Data records:
══════════════════════════════

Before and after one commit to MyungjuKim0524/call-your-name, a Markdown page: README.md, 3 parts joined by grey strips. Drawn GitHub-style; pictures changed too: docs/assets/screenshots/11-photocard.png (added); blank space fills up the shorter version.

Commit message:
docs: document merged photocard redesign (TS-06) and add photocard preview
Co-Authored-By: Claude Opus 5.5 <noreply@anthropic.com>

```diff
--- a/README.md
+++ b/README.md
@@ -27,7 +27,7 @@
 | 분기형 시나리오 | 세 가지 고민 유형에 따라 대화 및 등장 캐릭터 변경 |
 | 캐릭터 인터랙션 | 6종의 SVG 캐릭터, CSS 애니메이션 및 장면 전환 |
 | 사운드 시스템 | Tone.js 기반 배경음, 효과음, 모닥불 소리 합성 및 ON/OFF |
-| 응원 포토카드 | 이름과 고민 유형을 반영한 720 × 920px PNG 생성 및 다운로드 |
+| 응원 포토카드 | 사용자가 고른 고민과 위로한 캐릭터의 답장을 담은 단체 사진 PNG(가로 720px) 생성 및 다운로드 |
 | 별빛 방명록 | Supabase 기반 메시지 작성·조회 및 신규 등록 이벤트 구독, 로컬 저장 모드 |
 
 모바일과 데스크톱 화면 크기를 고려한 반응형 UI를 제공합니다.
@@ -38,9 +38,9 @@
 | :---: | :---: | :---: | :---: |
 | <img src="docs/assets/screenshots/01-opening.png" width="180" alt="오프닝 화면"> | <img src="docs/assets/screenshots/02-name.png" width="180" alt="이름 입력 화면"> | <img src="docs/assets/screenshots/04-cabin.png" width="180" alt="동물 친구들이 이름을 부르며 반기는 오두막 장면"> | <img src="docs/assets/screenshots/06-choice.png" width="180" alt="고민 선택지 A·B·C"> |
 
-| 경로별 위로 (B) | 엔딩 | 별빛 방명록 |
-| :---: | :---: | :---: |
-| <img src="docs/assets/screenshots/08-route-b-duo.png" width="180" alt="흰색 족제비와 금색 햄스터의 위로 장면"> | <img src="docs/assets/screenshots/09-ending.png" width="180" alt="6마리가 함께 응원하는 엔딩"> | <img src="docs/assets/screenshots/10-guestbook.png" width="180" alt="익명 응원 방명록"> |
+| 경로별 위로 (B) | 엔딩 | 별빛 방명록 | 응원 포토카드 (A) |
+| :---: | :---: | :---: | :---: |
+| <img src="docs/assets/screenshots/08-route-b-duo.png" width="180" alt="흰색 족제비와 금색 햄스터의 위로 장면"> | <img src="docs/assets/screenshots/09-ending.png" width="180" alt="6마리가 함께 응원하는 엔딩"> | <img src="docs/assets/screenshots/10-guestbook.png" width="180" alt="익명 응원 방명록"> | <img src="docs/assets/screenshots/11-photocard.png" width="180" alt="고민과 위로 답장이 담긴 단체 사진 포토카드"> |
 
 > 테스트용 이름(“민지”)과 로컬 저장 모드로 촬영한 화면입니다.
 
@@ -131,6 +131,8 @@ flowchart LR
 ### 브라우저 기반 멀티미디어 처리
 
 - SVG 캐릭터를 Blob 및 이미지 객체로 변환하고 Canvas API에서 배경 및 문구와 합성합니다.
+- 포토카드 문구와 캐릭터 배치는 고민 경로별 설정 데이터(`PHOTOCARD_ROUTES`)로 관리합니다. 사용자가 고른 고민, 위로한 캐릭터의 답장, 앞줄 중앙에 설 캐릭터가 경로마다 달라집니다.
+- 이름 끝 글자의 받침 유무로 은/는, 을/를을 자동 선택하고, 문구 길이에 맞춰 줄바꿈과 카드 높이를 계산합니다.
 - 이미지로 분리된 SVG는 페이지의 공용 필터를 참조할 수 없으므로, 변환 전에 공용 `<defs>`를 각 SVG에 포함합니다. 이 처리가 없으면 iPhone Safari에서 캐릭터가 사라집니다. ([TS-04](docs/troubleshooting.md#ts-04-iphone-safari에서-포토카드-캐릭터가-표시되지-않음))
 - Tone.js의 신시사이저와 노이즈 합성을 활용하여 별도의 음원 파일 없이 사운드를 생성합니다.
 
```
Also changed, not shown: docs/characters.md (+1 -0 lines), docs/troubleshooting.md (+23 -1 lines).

══════════════════════════════

» **What you will do**
The task calls for all the records above to be repeated exactly.

» **Result for this exercise**
Before and after one commit to MyungjuKim0524/call-your-name, a Markdown page: README.md, 3 parts joined by grey strips. Drawn GitHub-style; pictures changed too: docs/assets/screenshots/11-photocard.png (added); blank space fills up the shorter version.

Commit message:
docs: document merged photocard redesign (TS-06) and add photocard preview
Co-Authored-By: Claude Opus 5.5 <noreply@anthropic.com>

```diff
--- a/README.md
+++ b/README.md
@@ -27,7 +27,7 @@
 | 분기형 시나리오 | 세 가지 고민 유형에 따라 대화 및 등장 캐릭터 변경 |
 | 캐릭터 인터랙션 | 6종의 SVG 캐릭터, CSS 애니메이션 및 장면 전환 |
 | 사운드 시스템 | Tone.js 기반 배경음, 효과음, 모닥불 소리 합성 및 ON/OFF |
-| 응원 포토카드 | 이름과 고민 유형을 반영한 720 × 920px PNG 생성 및 다운로드 |
+| 응원 포토카드 | 사용자가 고른 고민과 위로한 캐릭터의 답장을 담은 단체 사진 PNG(가로 720px) 생성 및 다운로드 |
 | 별빛 방명록 | Supabase 기반 메시지 작성·조회 및 신규 등록 이벤트 구독, 로컬 저장 모드 |
 
 모바일과 데스크톱 화면 크기를 고려한 반응형 UI를 제공합니다.
@@ -38,9 +38,9 @@
 | :---: | :---: | :---: | :---: |
 | <img src="docs/assets/screenshots/01-opening.png" width="180" alt="오프닝 화면"> | <img src="docs/assets/screenshots/02-name.png" width="180" alt="이름 입력 화면"> | <img src="docs/assets/screenshots/04-cabin.png" width="180" alt="동물 친구들이 이름을 부르며 반기는 오두막 장면"> | <img src="docs/assets/screenshots/06-choice.png" width="180" alt="고민 선택지 A·B·C"> |
 
-| 경로별 위로 (B) | 엔딩 | 별빛 방명록 |
-| :---: | :---: | :---: |
-| <img src="docs/assets/screenshots/08-route-b-duo.png" width="180" alt="흰색 족제비와 금색 햄스터의 위로 장면"> | <img src="docs/assets/screenshots/09-ending.png" width="180" alt="6마리가 함께 응원하는 엔딩"> | <img src="docs/assets/screenshots/10-guestbook.png" width="180" alt="익명 응원 방명록"> |
+| 경로별 위로 (B) | 엔딩 | 별빛 방명록 | 응원 포토카드 (A) |
+| :---: | :---: | :---: | :---: |
+| <img src="docs/assets/screenshots/08-route-b-duo.png" width="180" alt="흰색 족제비와 금색 햄스터의 위로 장면"> | <img src="docs/assets/screenshots/09-ending.png" width="180" alt="6마리가 함께 응원하는 엔딩"> | <img src="docs/assets/screenshots/10-guestbook.png" width="180" alt="익명 응원 방명록"> | <img src="docs/assets/screenshots/11-photocard.png" width="180" alt="고민과 위로 답장이 담긴 단체 사진 포토카드"> |
 
 > 테스트용 이름(“민지”)과 로컬 저장 모드로 촬영한 화면입니다.
 
@@ -131,6 +131,8 @@ flowchart LR
 ### 브라우저 기반 멀티미디어 처리
 
 - SVG 캐릭터를 Blob 및 이미지 객체로 변환하고 Canvas API에서 배경 및 문구와 합성합니다.
+- 포토카드 문구와 캐릭터 배치는 고민 경로별 설정 데이터(`PHOTOCARD_ROUTES`)로 관리합니다. 사용자가 고른 고민, 위로한 캐릭터의 답장, 앞줄 중앙에 설 캐릭터가 경로마다 달라집니다.
+- 이름 끝 글자의 받침 유무로 은/는, 을/를을 자동 선택하고, 문구 길이에 맞춰 줄바꿈과 카드 높이를 계산합니다.
 - 이미지로 분리된 SVG는 페이지의 공용 필터를 참조할 수 없으므로, 변환 전에 공용 `<defs>`를 각 SVG에 포함합니다. 이 처리가 없으면 iPhone Safari에서 캐릭터가 사라집니다. ([TS-04](docs/troubleshooting.md#ts-04-iphone-safari에서-포토카드-캐릭터가-표시되지-않음))
 - Tone.js의 신시사이저와 노이즈 합성을 활용하여 별도의 음원 파일 없이 사운드를 생성합니다.
 
```
Also changed, not shown: docs/characters.md (+1 -0 lines), docs/troubleshooting.md (+23 -1 lines).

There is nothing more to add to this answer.